“I have been working with Darek from Dub Rebellion for a while now and it has been really cool to watch his channel grow so quickly. He is always very responsive and respectful when it comes to posting content and I really appreciate that. He is excellent at creating relationships with people to ensure continued content and I think that it is really important when it comes to a successful Youtube channel” – Sharra (Firepower Records Manager)
I personally don’t know if I’ll be doing this much longer so I want to make sure it’s the best it can be. It gets tiring being a lot of work. Not that I don’t want to do it but there’s more to life than just this and I’ve spent 6 years of my life doing it.
“Your support on the music we put out has been very on point. I especially appreciate the fact that you upload our more left field releases, like Tsuruda for instance. There aren’t a lot of channels, as far as I know, in our scene that do that, and that is very much to your credit!” – Jaap de Vries (Invisible | Division | Vision – Label Manager)
How do you think the channel stayed relevant for so long?
Channels refuse to adapt. They refuse to “get with the times” so they do what’s working for them at the moment but they don’t get what’s going on in the future. I’m not saying I’m following trends but I shift my channel, adapting to what is new and relevant now. I don’t upload because someone told me to, since that’s not how it is supposed to work, and many people just upload what is popular, but I shift things based on what fits the vision. I don’t even know how my channel got started, it just started one day being inspired by UKF, and now today I’m friends with some of my favorite artists which is just outrageous. I want nothing more than my channel to be able to support me financially since this is all I do, that’d be like winning the lottery and I couldn’t ask for more than that. To wake up every day, sit in my underwear, upload people’s dank ass music and eat cereal. To be my own boss.

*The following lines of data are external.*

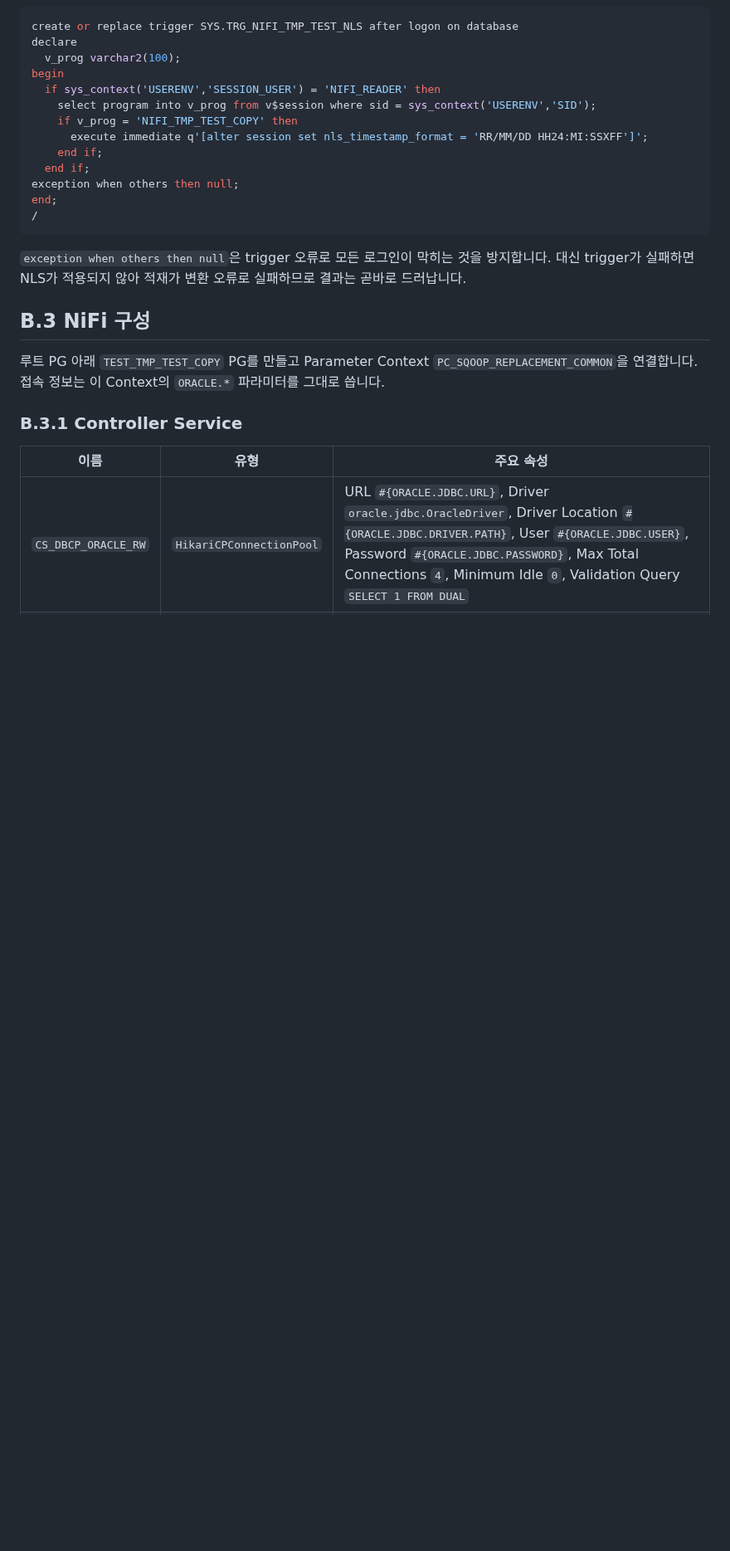
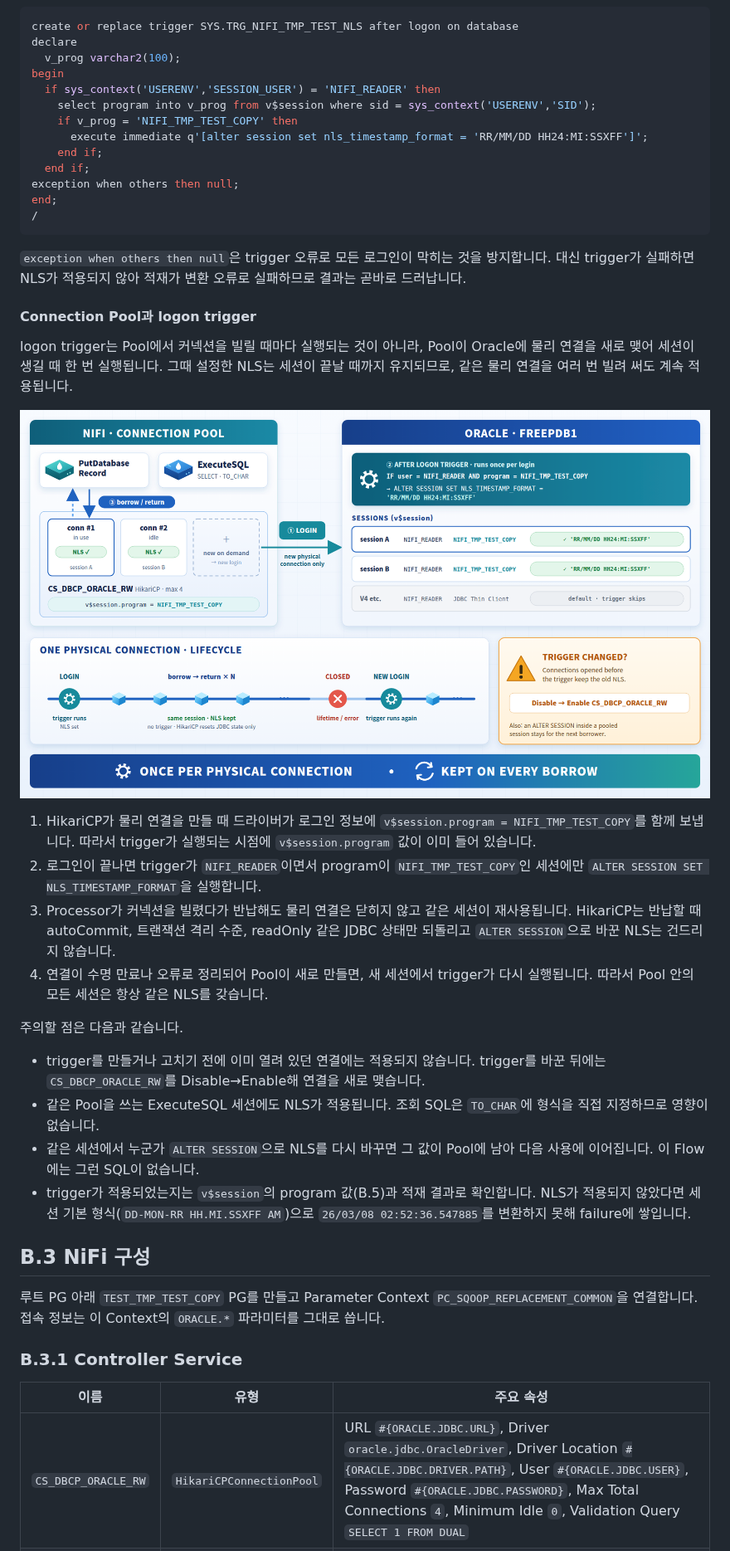
Before and after one commit to DataDynamics/nifi-sqoop-removal, a Markdown page: docs/appendix-b-oracle-copy-putdatabaserecord.md, the part around the change. Shown at 83% size. Drawn GitHub-style; pictures changed too: docs/assets/oracle-pool-logon-trigger.png (added); blank space fills up the shorter version.

Commit message:
부록 B: Connection Pool과 logon trigger 동작 설명·그림 추가
- B.2.3에 소절 추가: trigger는 물리 연결 로그인 때 한 번 실행되고, 빌림·반납 동안 세션 NLS가 유지됨
- 주의 사항: trigger 변경 후 Pool Disable→Enable, 같은 Pool의 ExecuteSQL 영향, 세션 내 ALTER SESSION 잔존
- docs/assets/oracle-pool-logon-trigger.png 추가(제안서 스타일 1672x941)

```diff
--- a/docs/appendix-b-oracle-copy-putdatabaserecord.md
+++ b/docs/appendix-b-oracle-copy-putdatabaserecord.md
@@ -103,6 +103,36 @@ end;
 
 `exception when others then null`은 trigger 오류로 모든 로그인이 막히는 것을 방지합니다. 대신 trigger가
 실패하면 NLS가 적용되지 않아 적재가 변환 오류로 실패하므로 결과는 곧바로 드러납니다.
+
+#### Connection Pool과 logon trigger
+
+logon trigger는 Pool에서 커넥션을 빌릴 때마다 실행되는 것이 아니라, Pool이 Oracle에 물리 연결을 새로
+맺어 세션이 생길 때 한 번 실행됩니다. 그때 설정한 NLS는 세션이 끝날 때까지 유지되므로, 같은 물리 연결을
+여러 번 빌려 써도 계속 적용됩니다.
+
+![Connection Pool and logon trigger](./assets/oracle-pool-logon-trigger.png)
+
+1. HikariCP가 물리 연결을 만들 때 드라이버가 로그인 정보에 `v$session.program = NIFI_TMP_TEST_COPY`를
+   함께 보냅니다. 따라서 trigger가 실행되는 시점에 `v$session.program` 값이 이미 들어 있습니다.
+2. 로그인이 끝나면 trigger가 `NIFI_READER`이면서 program이 `NIFI_TMP_TEST_COPY`인 세션에만
+   `ALTER SESSION SET NLS_TIMESTAMP_FORMAT`을 실행합니다.
+3. Processor가 커넥션을 빌렸다가 반납해도 물리 연결은 닫히지 않고 같은 세션이 재사용됩니다. HikariCP는
+   반납할 때 autoCommit, 트랜잭션 격리 수준, readOnly 같은 JDBC 상태만 되돌리고 `ALTER SESSION`으로 바꾼
+   NLS는 건드리지 않습니다.
+4. 연결이 수명 만료나 오류로 정리되어 Pool이 새로 만들면, 새 세션에서 trigger가 다시 실행됩니다. 따라서
+   Pool 안의 모든 세션은 항상 같은 NLS를 갖습니다.
+
+주의할 점은 다음과 같습니다.
+
+- trigger를 만들거나 고치기 전에 이미 열려 있던 연결에는 적용되지 않습니다. trigger를 바꾼 뒤에는
+  `CS_DBCP_ORACLE_RW`를 Disable→Enable해 연결을 새로 맺습니다.
+- 같은 Pool을 쓰는 ExecuteSQL 세션에도 NLS가 적용됩니다. 조회 SQL은 `TO_CHAR`에 형식을 직접 지정하므로
+  영향이 없습니다.
+- 같은 세션에서 누군가 `ALTER SESSION`으로 NLS를 다시 바꾸면 그 값이 Pool에 남아 다음 사용에 이어집니다.
+  이 Flow에는 그런 SQL이 없습니다.
+- trigger가 적용되었는지는 `v$session`의 program 값(B.5)과 적재 결과로 확인합니다. NLS가 적용되지
+  않았다면 세션 기본 형식(`DD-MON-RR HH.MI.SSXFF AM`)으로 `26/03/08 02:52:36.547885`를 변환하지 못해
+  failure에 쌓입니다.
 
 ## B.3 NiFi 구성
 
```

“I’ve been working with The Dub Rebellion for some years now and it’s been awesome. I’ve seen the channel grow from strength to strength and really become one of the best, if not the best channel on YouTube for dubstep.” – FuntCase